Outside of the philosophical allegories presented in Amethyst, there are cultural references as well. I strove to give Amethyst a point, so it’s something more than just shooting a dragon in the face with a gun. There are subtle and not-so subtle references to our current geopolitical climate. It shines a light on elements of our culture we often ignore. This has resulted in a few people taking issue with some of the themes in the setting, the most notable being the lack of defined deities. Since Amethyst is based in the real worlds, there can’t be proof of God or gods within it. The moment you show undeniable proof of a creator, you’ve got to lock down on a specific religion as being right, which I absolutely did not want to do. So unlike other fantasy settings, Amethyst keeps proof of the divine out. Miracles can happen without prayer or faith, so there need not be prophecies or divine intervention.

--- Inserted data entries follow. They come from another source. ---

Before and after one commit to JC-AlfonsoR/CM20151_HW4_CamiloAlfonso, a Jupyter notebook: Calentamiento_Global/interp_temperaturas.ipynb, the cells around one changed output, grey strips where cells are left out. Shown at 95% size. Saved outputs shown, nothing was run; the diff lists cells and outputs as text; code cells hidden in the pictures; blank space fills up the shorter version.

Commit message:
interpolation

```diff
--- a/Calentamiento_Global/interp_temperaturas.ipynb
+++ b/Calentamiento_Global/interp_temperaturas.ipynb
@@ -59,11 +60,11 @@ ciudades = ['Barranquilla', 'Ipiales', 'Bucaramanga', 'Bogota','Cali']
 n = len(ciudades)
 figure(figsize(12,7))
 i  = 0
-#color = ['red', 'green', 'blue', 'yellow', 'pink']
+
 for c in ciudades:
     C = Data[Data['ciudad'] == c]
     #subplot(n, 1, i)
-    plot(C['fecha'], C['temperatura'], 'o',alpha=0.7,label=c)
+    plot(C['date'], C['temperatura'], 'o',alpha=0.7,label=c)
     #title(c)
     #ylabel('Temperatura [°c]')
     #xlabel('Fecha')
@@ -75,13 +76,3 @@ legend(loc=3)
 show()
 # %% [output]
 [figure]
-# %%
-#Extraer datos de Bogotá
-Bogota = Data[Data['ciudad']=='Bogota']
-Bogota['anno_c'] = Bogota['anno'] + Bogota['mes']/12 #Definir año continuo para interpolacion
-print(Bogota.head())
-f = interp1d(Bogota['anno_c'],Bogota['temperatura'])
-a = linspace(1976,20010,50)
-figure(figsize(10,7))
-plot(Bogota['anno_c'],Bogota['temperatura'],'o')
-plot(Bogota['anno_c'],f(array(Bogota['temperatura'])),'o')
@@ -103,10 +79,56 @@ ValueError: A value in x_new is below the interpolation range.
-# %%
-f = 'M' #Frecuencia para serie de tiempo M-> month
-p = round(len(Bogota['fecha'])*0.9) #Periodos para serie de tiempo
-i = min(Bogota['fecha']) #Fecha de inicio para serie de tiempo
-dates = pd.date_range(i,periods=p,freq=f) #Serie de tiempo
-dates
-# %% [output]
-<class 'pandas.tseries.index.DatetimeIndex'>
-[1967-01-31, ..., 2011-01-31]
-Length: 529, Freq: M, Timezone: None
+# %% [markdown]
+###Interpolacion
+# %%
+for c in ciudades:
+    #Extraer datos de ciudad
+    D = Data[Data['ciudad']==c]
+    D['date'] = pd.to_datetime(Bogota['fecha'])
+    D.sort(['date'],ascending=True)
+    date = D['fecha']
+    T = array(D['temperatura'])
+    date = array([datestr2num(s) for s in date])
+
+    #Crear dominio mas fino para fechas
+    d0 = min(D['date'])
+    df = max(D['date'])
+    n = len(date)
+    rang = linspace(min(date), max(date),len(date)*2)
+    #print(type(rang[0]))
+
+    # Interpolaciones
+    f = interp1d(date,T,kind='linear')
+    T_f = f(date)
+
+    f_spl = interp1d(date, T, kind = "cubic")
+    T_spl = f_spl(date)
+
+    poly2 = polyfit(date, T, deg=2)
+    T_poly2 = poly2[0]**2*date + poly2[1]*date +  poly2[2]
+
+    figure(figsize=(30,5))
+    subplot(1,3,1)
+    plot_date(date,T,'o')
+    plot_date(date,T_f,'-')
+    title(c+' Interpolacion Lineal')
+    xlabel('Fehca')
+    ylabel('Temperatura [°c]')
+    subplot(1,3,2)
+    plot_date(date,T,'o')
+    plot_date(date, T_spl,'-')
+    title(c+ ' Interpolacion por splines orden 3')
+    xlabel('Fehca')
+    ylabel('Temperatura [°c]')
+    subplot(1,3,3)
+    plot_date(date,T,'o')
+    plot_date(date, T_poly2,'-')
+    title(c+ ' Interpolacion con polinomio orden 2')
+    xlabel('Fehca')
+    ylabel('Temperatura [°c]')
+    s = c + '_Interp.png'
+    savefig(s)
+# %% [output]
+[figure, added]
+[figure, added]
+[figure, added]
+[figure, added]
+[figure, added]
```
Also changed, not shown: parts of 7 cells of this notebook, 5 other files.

9) I think it was a correct and sensible choice, since half of the world of Amethyst is, in fact, our own world (or a very similar one) and we already have too many conflicts about religion, in our real world. About the game, in general and rule wise, what are in your opinion, the stronger points of Amethyst respect to D&D 5th? What are the weakest ones, if any?
Obviously, from a mechanical perspective, the rules regarding firearms and technology. A lot of people purchase Amethyst just for those, and I have no problem with that. If I have a regret, it’s that my need to keep to the 5th Edition philosophy has kept me from pushing the system in ways I would like.

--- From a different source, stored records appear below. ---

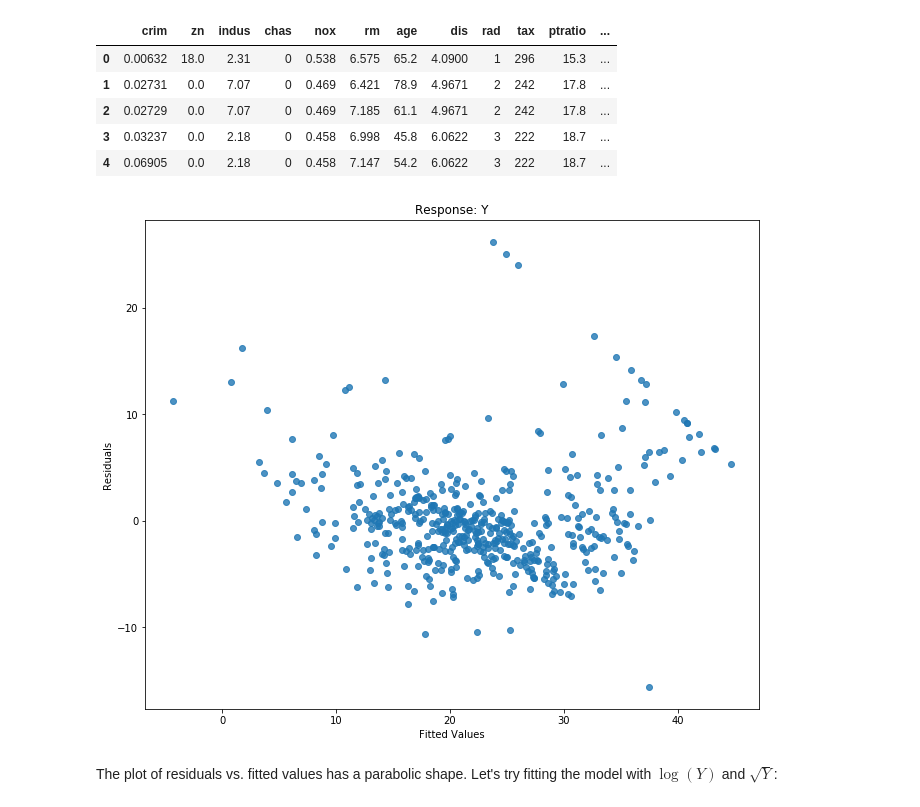
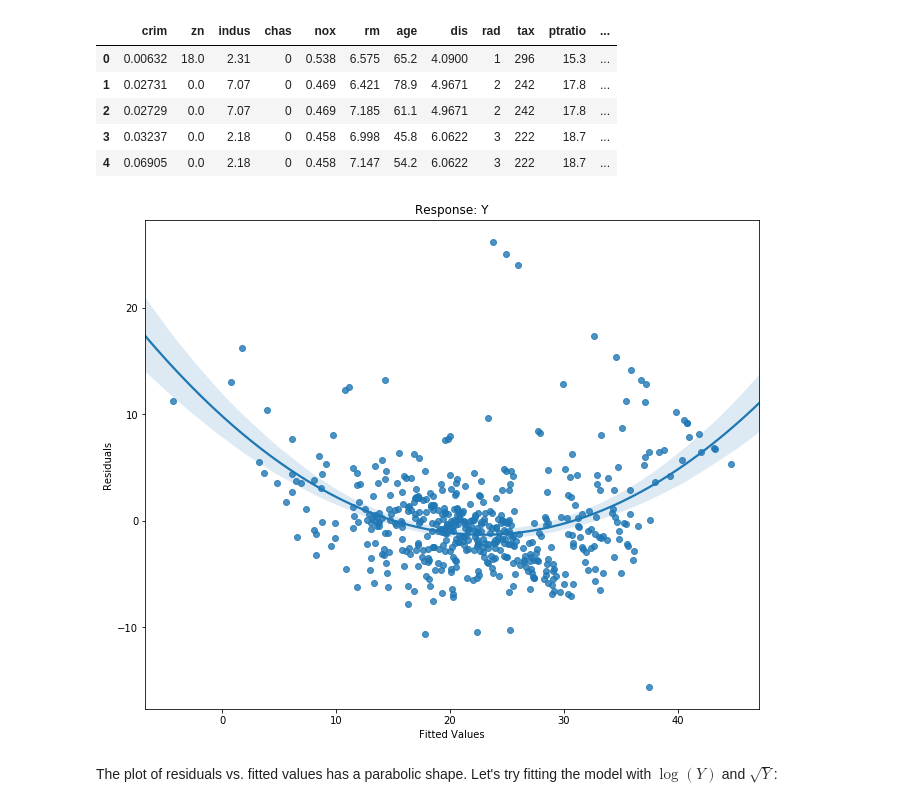
Before and after one commit to dsnair/ISLR, a Jupyter notebook: labs/chapter3/multiple_linear_regression.ipynb, the cells around one changed output. Saved outputs shown, nothing was run; the diff lists cells and outputs as text; code cells hidden in the pictures.

```diff
--- a/labs/chapter3/multiple_linear_regression.ipynb
+++ b/labs/chapter3/multiple_linear_regression.ipynb
@@ -106,12 +109,12 @@ x.head()
 lm = smf.ols(formula = "medv ~ x", data = df).fit()
 # %%
 fig, ax = plt.subplots(figsize=(11, 9))
-sns.regplot(x=lm.predict(), y=lm.resid, fit_reg=False)
+sns.regplot(x=lm.predict(), y=lm.resid, order=2)
 plt.ylabel('Residuals')
 plt.xlabel('Fitted Values')
 plt.title('Response: Y');
 # %% [output]
-[figure, old version]
+[figure, new version]
 # %% [markdown]
 The plot of residuals vs. fitted values has a parabolic shape. Let's try fitting the model with $\log(Y)$ and $\sqrt{Y}$:
 # %%
```
Also changed, not shown: parts of 7 cells of this notebook, 1 other file.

Ok, thank you Chris and DEM team!
I hope our readers have now a clear(er) idea of what Amethyst: Quintessence is or isn’t and, maybe, to buy it. In fact, we hope many of you does it, Amethyst deserves it with its novel perspective, while retaining the widespread D&D 5th edition rules and widening the scope of them, to a faraway or not so much future! In fact, it is up to you to decide what percentage of fantasy against technological you want in your cocktail: you can even change it from time to time, and place to place, playing around with Disruption, Fae, Dragons, flying aircrafts and plasma cannons, going from the elven lands in the middle of the forests, to the closely guarded hyper-technological techan bastions!
Should you decide to go even further in the future, you have a uniquely suited RPG, Ultramodern5, but our time and space for today are at the end and you will have to wait a few more days …

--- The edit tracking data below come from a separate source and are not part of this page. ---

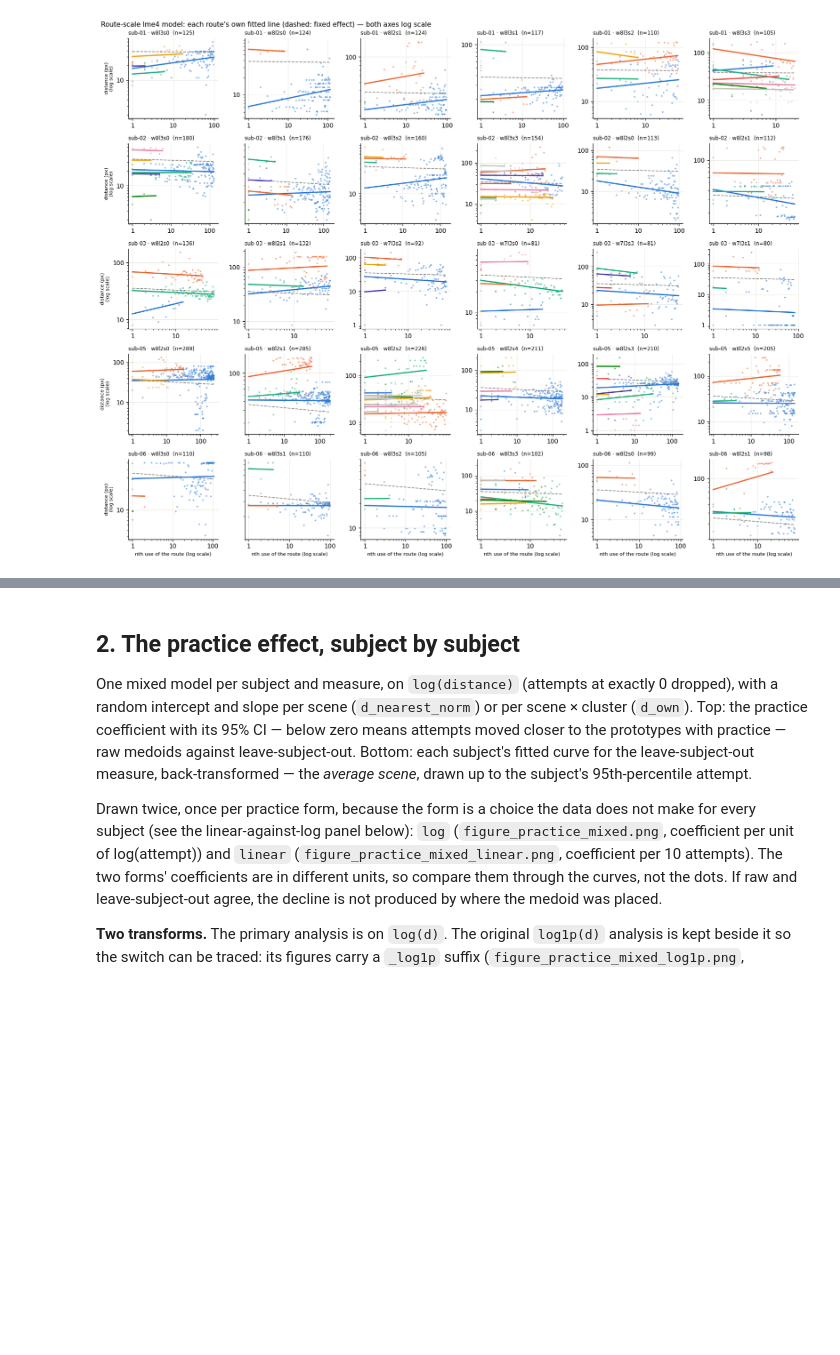
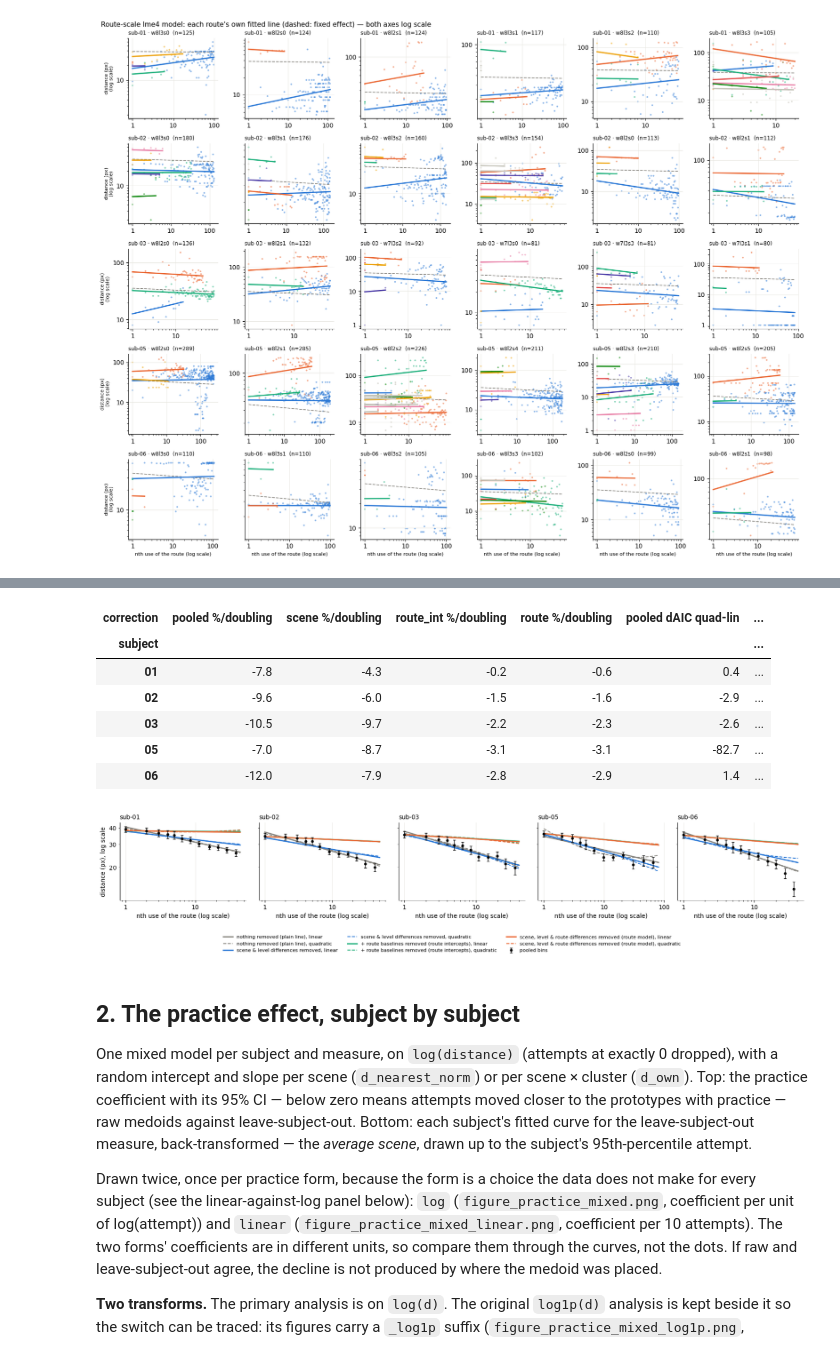
Before and after one commit to cleode5a7/Mario_behaviour, a Jupyter notebook: notebooks/figure_practice.ipynb, the cells around one changed output, grey strips where cells are left out. Cells and saved outputs as stored; diff of their text form; code cells hidden in the pictures; blank space fills up the shorter version.

```diff
--- a/notebooks/figure_practice.ipynb
+++ b/notebooks/figure_practice.ipynb
@@ -372,3 +396,72 @@ else:
+# %%
+from matplotlib.ticker import FuncFormatter, NullFormatter
+
+from analysis.practice import TRANSFORMS, fit_check_data
+
+checks_path = PRACTICE_DIR / "route_checks.json"
+if not checks_path.exists():
+    print("No route checks - run invoke run-practice-route-checks (needs R with lme4).")
+else:
+    checks = json.loads(checks_path.read_text())
+    T, measure = checks["primary_transform"], checks["primary"]
+    inv = TRANSFORMS[T][1]
+    fits = pd.DataFrame(checks["fits"])
+    fits = fits[(fits["measure"] == measure) & (fits["transform"] == T) & (fits["completed_only"] == False)]
+    CORR = [("pooled", "nothing removed (plain line)", "#898781"),
+            ("scene", "scene & level differences removed", CLUSTER_COLORS[0]),
+            ("route_int", "+ route baselines removed (route intercepts)", CLUSTER_COLORS[2]),
+            ("route", "scene, level & route differences removed (route model)", CLUSTER_COLORS[1])]
+    subjects = checks["subjects"]
+    fig, axes = plt.subplots(1, len(subjects), figsize=(3.3 * len(subjects), 3.4), squeeze=False, sharey=True)
+    ys = []
+    for ax, s in zip(axes[0], subjects):
+        b = pd.DataFrame(fit_check_data(attempts, "route", measure, s, T)["bins"])
+        ax.errorbar(b["x"], b["mean"], yerr=[b["mean"] - b["lo"], b["hi"] - b["mean"]], fmt="o",
+                    color="black", ms=3.5, capsize=2, lw=1, zorder=3, label="pooled bins")
+        ys += [*b["lo"], *b["hi"]]
+        for corr, label, color in CORR:
+            for shape, ls in (("linear", "-"), ("quadratic", "--")):
+                f = fits[(fits["subject"] == s) & (fits["correction"] == corr) & (fits["shape"] == shape)].iloc[0]
+                ys += list(inv(np.asarray(f["curve"]["y"])))
+                ax.plot(f["curve"]["use"], inv(np.asarray(f["curve"]["y"])), color=color, ls=ls,
+                        lw=2 if shape == "linear" else 1.4, label=f"{label}, {shape}")
+        ax.set_xscale("log")
+        ax.set_yscale("log")
+        for axis in (ax.xaxis, ax.yaxis):
+            axis.set_major_formatter(FuncFormatter(lambda v, _: f"{v:g}"))
+        ax.xaxis.set_minor_formatter(NullFormatter())
+        ax.yaxis.set_minor_formatter(FuncFormatter(lambda v, _: f"{v:g}"))   # the range is under a decade
+        ax.set_title(f"sub-{s}", loc="left", fontsize=10)
+        ax.set_xlabel("nth use of the route (log scale)")
+    axes[0, 0].set_ylabel("distance (px), log scale")
+    axes[0, 0].set_ylim(min(ys) * 0.93, max(ys) * 1.07)
+    handles, labels = axes[0, 0].get_legend_handles_labels()
+    fig.legend(handles, labels, frameon=False, fontsize=8, ncol=3, loc="lower center")
+    fig.tight_layout(rect=(0, 0.2, 1, 1))
+    fig.savefig(PRACTICE_DIR / "figure_practice_route_checks.png", dpi=150)
+
+    pct = lambda b: (2 ** b - 1) * 100
+    lin = fits[fits["shape"] == "linear"].pivot(index="subject", columns="correction", values="b")
+    CORR = [x for x in CORR if x[0] in set(fits["correction"])]
+    order = [x[0] for x in CORR]
+    table = pct(lin[order]).round(1).add_suffix(" %/doubling")
+    q = fits[fits["shape"] == "quadratic"].set_index(["subject", "correction"])
+    l = fits[fits["shape"] == "linear"].set_index(["subject", "correction"])
+    for corr in order:
+        table[f"{corr} dAIC quad-lin"] = (q["aic"] - l["aic"]).xs(corr, level="correction").round(1)
+    table["scene curvature p (BH)"] = q["lrt_p_bh"].xs("scene", level="correction").round(3)
+    for corr in order[2:]:
+        table[f"{corr} curvature p (BH)"] = q["lrt_p_bh"].xs(corr, level="correction").round(3)
+    display(table)
+# %% [output]
+| correction | pooled %/doubling | scene %/doubling | route_int %/doubling | route %/doubling | pooled dAIC quad-lin | ... |
+| subject |  |  |  |  |  | ... |
+| 01 | -7.8 | -4.3 | -0.2 | -0.6 | 0.4 | ... |
+| 02 | -9.6 | -6.0 | -1.5 | -1.6 | -2.9 | ... |
+| 03 | -10.5 | -9.7 | -2.2 | -2.3 | -2.6 | ... |
+| 05 | -7.0 | -8.7 | -3.1 | -3.1 | -82.7 | ... |
+| 06 | -12.0 | -7.9 | -2.8 | -2.9 | 1.4 | ... |
+[figure, added]
 # %% [markdown]
 ## 2. The practice effect, subject by subject
 
```
Also changed, not shown: parts of 1 cell of this notebook, 20 other files.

We take advantage of this post, to tell you something that we hope you appreciate: since hundreds of people downloaded and appreciated our free adventure module “The Tomb” [FIRST PART], we decided to prepare a print-friendly version for people who like to play pen & paper RPGs with pen & paper supports! It is not complete yet, we will tell you when it is and, in the meantime, take a look to the full review of The Tomb [SECOND PART] and our varied Download area, where we publish our most important things (adventure modules both adapted from BECMI and original, maps, …). [DOWNLOAD AREA]
See you soon!
Disclaimer: the pictures, or parts of them, used in this post by permission of Chris Dias, are taken from the Amethyst: Quintessence pdf and are from several artists: Nick Greenwood (Cover Illustration, Interior Illustrations and Logo Designs), Jamie Jones (Interior Illustrations), Jeremy Simmons (Cartography). Well, while we are at the Credits, Amethyst: Quintessence had Chris Dias as project leader, with several collaborators: Jesse Casey, Geoffrey Lamb, Joshua Raynack, Christopher Peregrin Stilson, Conan Veitch.